Pillars of the Earth is a 1,000 page epic novel. The story takes place in southern England between 1120 and 1175. The framework is the building of a new cathedral in the fictional town of Kingsbridge. The characters and the locales are fictional.
Follett has put a tremendous amount of research into this work. We follow several key families and groups through the decades of their lives.
A highly efficient young monk becomes the prior of a decrepit monastery and turns it around to become a thriving town, mainly by prudent management and application of basic economic principles: where there is vision, work and purpose, people flock and societies are created. An orphan boy is raised in the monastery to eventually become its prior. A family of builders are the driving and creative force behind the cathedral. And there are wicked lords who make every step of the way painful and maddeningly difficult.
I learned about the justice system in the middle ages, where lords, starting with the king and down through the ranks, have absolute power. I learned how the power of the church is interwoven into society and affects every aspect of life, from the king down to the peasant. Bishops can topple kings. Kings have petty quarrels like everyone else, but the quarrels of kings affect every peasant and lord in the land, possibly for decades. Allegiances create fabulous wealth, by simply taking an earldom, a county, from one lord and giving it to another. The entire entourage of the losing party is abandoned and likely becomes outlaws, unless cunning aligns them with the new regime.
If you where a child, and you grew up at a time when an old king died and succession was not obvious, the ensuing civil war could affect your entire life, or worse, cut it very short.
The game of chess comes to mind: There are kings and queens, bishops, knights and castles. And there are pawns, many, many pawns. Powerless. Tools only to be used, exploited, taxed, raped, killed, abandoned, controlled and then used again.
I got enough insight into that time of our history that I had never studied before to motivate me to research medieval clothing, learn about the construction of cathedrals and study up on the succession of the monarchy in England. It occurred to me again how much I don’t know.
Thinking about the monarchy, in England and many other places, it is becoming obvious why the founders of America wanted to get away. Also, the claim to royal bloodlines of current royal families is very suspect. It appears that monarchs through the ages, when succession was not completely obvious due to the presence of a firstborn son, the one that was most conniving and vicious became the new king.
Finally, just the thought that birthright would make an appropriate and efficient leader is ludicrous. Because your dad was a carpenter, you should be a good carpenter? Perhaps. Because your dad was a surgeon, you should be a good surgeon? Not quite. It will take a decade of schooling first. And because your dad was king, you should be a good king? Or your dad was President of the United States? Ok, we will not go there.

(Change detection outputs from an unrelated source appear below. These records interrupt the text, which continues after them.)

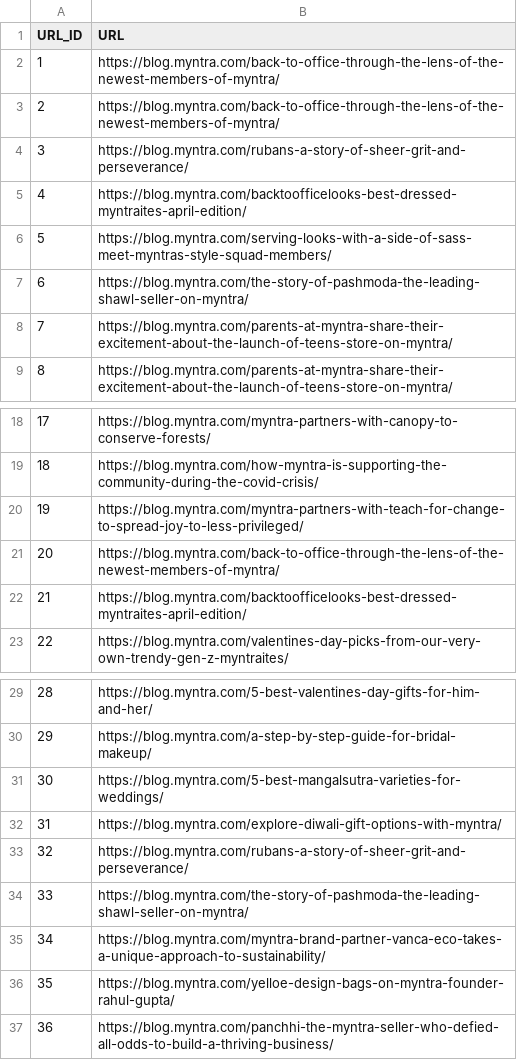
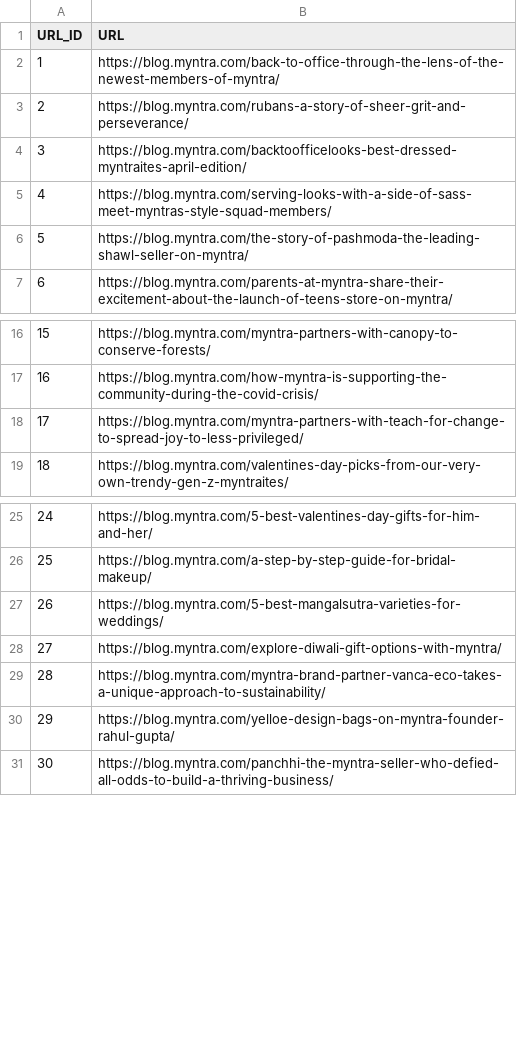
Before and after one commit to VaishnavGoswami/SentimentalTextAnalysis, a CSV file: InputSheet.csv, drawn as a sheet; only a part is shown, gaps mark what is left out; removed rows and columns are numbered as before the commit, all else as after; the diff names each change by its address in the sheet, - before the commit and + after, or states it on an @@ line.

```diff
--- a/InputSheet.csv
+++ b/InputSheet.csv
-row 2: 1 | https://blog.myntra.com/back-to-office-through-the-lens-of-the-newest-members-of-myntra/
@@ column A (URL_ID) renumbered from row 2 down @@
-row 8: 7 | https://blog.myntra.com/parents-at-myntra-share-their-excitement-about-the-launch-of-teens-store-on-myntra/
-row 21: 20 | https://blog.myntra.com/back-to-office-through-the-lens-of-the-newest-members-of-myntra/
-row 22: 21 | https://blog.myntra.com/backtoofficelooks-best-dressed-myntraites-april-edition/
-row 33: 32 | https://blog.myntra.com/rubans-a-story-of-sheer-grit-and-perseverance/
-row 34: 33 | https://blog.myntra.com/the-story-of-pashmoda-the-leading-shawl-seller-on-myntra/
```
Also changed, not shown: Output Data Structure.xlsx - Sheet1.csv, 1 other file.
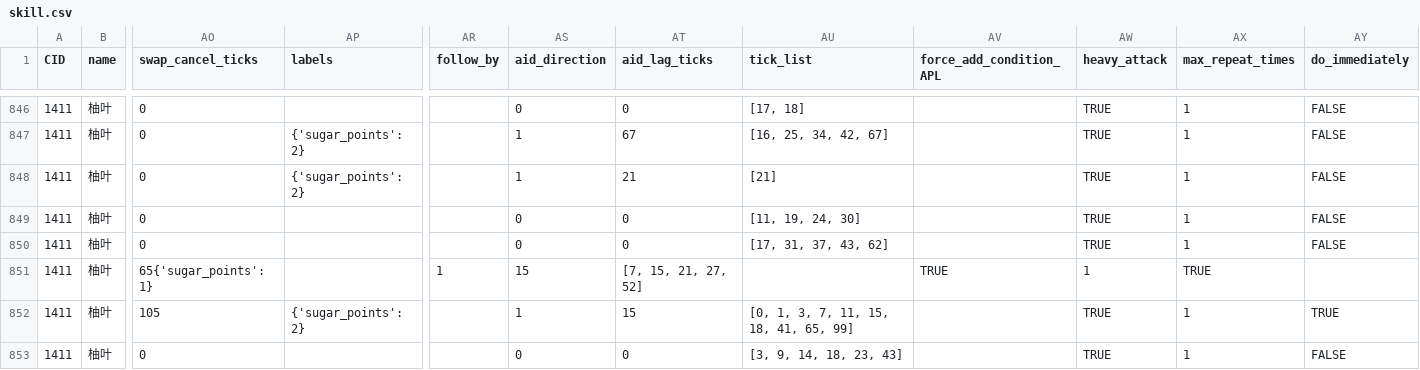
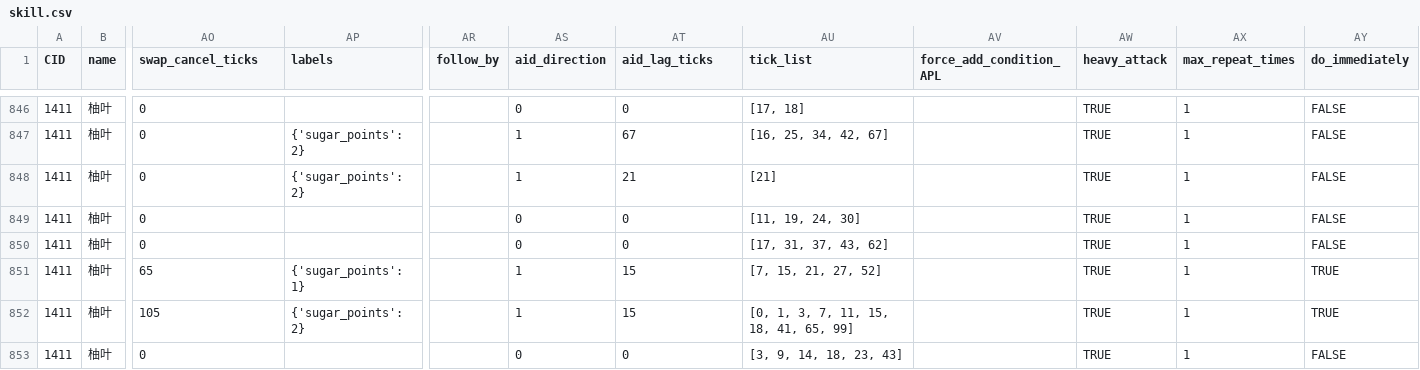
Before and after one commit to ZZZSimulator/ZSim, a CSV file: zsim/data/skill.csv, drawn as a sheet; only a part is shown, gaps mark what is left out; the diff names each change by its address in the sheet, - before the commit and + after, or states it on an @@ line.

```diff
--- a/zsim/data/skill.csv
+++ b/zsim/data/skill.csv
-AO851 (swap_cancel_ticks): 65{'sugar_points': 1}
+AO851 (swap_cancel_ticks): 65
-AP851 (labels): (empty)
+AP851 (labels): {'sugar_points': 1}
-AR851 (follow_by): 1
+AR851 (follow_by): (empty)
-AS851 (aid_direction): 15
+AS851 (aid_direction): 1
-AT851 (aid_lag_ticks): [7, 15, 21, 27, 52]
+AT851 (aid_lag_ticks): 15
-AU851 (tick_list): (empty)
+AU851 (tick_list): [7, 15, 21, 27, 52]
-AV851 (force_add_condition_APL): TRUE
+AV851 (force_add_condition_APL): (empty)
-AW851 (heavy_attack): 1
+AW851 (heavy_attack): TRUE
-AX851 (max_repeat_times): TRUE
+AX851 (max_repeat_times): 1
-AY851 (do_immediately): (empty)
+AY851 (do_immediately): TRUE
```
Also changed, not shown: 1 other file.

At least in this area the church was well ahead of the government. Bishops weren’t normally sons of bishops, priors weren’t sons of priors. Both were elected, kind of, as long as the local lords got to appoint the candidates and as long as the electorate was smart and elected according to the instructions of the lord. So the leaders in the church were often the most cunning and vicious political operators, for the most part.
When I was done reading this epic, I put the book down and realized that I’d miss the characters. Follett’s sequel, World without End, just came out, after 18 years of waiting. It plays in Kingsbridge, 200 years later. All my friends from the story will be gone.